Researchers reported that as late as 1979, 100,000 South Carolinians spoke Gullah. Current estimates count 7,000 to 10,000 people speaking Gullah at home. Without intervention, the Gullah language will soon live only in scholarly textbooks and on fragile academic recordings.
The origins of Gullah date back to a sad chapter in America’s past. When slave traders sailed to West Africa and stuffed their ships full of men, women and children to be sold as slaves to Southern planters, Gullah was conceived. As that black culture meshed with the white, Gullah was born. A thick, lilting mix of African and English dialects, it started as a makeshift second language used among the sea island slaves, and it slowly evolved into the unwritten native tongue of their descendants.
Oddly, slavery and the antebellum South fed energy to the language. Gullah served a very practical transitional purpose, and its use and culture actually developed during those years. After the Civil War, however, the separation between the black and white cultures became highly exaggerated for nearly a century and a half. Cut off from the cultural homogenization that occurred everywhere else in America, life along the sea islands changed very little. Sea islanders still fished the coastline, shrimped the marsh, hunted for game in the woods, and spoke their native tongue unashamedly.
Gullah stubbornly survived in this splendid isolation, until the world rediscovered the islands and invested millions of dollars to develop them as resorts. Suddenly, bridges were built that introduced paved roads, indoor plumbing, better education, and access to higher paying mainland jobs. Gullah became thought of as “bad English”. Soon it was something to be ashamed of or denied. Then television, the greatest homogenizing influence of all, came along and nearly snuffed the language out altogether.

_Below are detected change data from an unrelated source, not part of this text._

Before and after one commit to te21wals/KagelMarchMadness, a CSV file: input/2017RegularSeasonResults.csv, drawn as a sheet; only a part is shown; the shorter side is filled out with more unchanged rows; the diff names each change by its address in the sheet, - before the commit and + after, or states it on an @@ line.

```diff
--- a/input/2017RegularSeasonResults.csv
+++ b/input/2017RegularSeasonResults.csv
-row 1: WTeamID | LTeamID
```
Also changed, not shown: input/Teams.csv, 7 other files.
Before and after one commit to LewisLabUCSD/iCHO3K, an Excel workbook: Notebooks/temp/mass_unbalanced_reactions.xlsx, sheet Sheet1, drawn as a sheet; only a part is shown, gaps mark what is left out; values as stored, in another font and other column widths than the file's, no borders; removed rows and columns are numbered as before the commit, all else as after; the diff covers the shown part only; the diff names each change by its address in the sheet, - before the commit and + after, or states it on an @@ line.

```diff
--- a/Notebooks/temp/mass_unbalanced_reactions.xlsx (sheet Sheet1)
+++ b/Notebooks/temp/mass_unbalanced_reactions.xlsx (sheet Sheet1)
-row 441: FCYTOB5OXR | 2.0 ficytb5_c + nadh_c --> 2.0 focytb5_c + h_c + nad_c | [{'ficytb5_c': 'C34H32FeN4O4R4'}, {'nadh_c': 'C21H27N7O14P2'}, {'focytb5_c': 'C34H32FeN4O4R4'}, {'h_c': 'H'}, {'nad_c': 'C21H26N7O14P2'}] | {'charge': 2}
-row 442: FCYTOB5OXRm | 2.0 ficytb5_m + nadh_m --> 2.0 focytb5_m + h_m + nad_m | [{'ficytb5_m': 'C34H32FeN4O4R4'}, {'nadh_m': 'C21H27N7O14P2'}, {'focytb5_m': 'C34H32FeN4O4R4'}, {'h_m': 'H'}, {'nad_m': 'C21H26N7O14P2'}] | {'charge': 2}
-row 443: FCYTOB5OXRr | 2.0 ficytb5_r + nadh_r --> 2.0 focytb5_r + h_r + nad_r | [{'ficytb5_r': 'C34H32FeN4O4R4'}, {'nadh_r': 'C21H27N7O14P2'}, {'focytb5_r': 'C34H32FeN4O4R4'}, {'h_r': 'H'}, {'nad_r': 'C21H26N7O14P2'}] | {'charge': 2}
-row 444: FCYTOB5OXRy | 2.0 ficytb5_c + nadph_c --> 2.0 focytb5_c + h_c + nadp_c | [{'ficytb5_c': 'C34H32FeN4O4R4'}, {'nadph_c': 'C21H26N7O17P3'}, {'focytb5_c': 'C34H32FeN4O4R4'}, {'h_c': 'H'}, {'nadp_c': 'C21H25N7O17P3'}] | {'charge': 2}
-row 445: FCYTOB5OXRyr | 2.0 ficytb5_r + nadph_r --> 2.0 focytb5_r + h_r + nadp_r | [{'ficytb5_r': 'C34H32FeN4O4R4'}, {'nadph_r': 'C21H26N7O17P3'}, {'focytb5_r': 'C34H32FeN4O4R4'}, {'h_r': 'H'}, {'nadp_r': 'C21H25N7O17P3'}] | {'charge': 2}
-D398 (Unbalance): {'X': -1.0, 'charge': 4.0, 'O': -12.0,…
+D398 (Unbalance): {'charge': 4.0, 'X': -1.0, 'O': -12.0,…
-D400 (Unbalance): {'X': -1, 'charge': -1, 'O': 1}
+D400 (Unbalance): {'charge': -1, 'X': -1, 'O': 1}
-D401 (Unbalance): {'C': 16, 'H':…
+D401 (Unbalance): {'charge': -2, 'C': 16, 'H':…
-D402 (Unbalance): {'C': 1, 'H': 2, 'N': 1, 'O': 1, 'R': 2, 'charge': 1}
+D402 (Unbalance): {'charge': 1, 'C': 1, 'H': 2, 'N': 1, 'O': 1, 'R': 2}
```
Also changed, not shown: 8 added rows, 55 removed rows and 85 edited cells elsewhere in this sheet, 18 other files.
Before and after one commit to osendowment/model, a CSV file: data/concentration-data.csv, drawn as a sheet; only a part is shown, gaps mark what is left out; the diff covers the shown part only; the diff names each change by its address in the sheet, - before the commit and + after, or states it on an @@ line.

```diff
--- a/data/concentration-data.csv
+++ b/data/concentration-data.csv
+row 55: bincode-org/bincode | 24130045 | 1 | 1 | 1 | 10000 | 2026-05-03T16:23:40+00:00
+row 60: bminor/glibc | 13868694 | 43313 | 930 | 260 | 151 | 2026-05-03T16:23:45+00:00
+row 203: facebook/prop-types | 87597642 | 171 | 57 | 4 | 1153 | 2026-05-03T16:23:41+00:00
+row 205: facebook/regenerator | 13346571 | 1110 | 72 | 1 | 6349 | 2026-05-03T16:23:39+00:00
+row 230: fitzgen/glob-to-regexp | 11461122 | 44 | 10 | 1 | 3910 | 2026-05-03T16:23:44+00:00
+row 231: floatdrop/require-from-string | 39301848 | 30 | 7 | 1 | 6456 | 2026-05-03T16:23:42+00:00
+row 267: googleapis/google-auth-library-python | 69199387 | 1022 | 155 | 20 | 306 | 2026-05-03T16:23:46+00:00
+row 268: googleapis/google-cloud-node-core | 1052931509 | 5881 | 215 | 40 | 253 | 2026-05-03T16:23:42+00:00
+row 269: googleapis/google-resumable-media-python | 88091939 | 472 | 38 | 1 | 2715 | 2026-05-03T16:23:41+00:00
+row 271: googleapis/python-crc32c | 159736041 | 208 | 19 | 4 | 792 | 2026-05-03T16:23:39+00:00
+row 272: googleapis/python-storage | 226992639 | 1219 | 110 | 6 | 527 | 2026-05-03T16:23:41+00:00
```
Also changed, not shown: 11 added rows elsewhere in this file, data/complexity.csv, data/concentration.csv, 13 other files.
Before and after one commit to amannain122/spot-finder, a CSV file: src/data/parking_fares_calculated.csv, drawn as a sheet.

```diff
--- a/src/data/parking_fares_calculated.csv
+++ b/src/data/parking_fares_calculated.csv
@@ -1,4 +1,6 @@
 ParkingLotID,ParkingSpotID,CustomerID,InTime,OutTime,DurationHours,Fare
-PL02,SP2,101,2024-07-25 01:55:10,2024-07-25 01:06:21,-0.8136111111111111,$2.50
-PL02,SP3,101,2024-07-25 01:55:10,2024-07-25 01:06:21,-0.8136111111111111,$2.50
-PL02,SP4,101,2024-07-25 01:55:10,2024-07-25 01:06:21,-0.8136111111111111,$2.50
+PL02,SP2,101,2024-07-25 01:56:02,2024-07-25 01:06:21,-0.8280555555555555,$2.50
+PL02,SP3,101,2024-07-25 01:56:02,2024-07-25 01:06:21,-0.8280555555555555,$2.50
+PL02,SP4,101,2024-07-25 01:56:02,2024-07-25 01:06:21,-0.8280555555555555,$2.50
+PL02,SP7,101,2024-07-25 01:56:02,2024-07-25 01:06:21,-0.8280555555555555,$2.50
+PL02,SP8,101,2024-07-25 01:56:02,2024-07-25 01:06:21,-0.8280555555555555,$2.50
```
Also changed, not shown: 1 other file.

Finding true Gullah today is like finding gold. Its rare, and its kept hidden from “outsiders”. Still, there are a few islanders determined to keep it alive. There still are those who knit their own fishing nets, who still cook the Gullah recipes and serve their families whole meals fresh from the sea. Thankfully, there are those who take what’s left of the sweetgrass from the riverbanks and fashion baskets of great skill and beauty – just like their ancestors did back in Sierra Leone.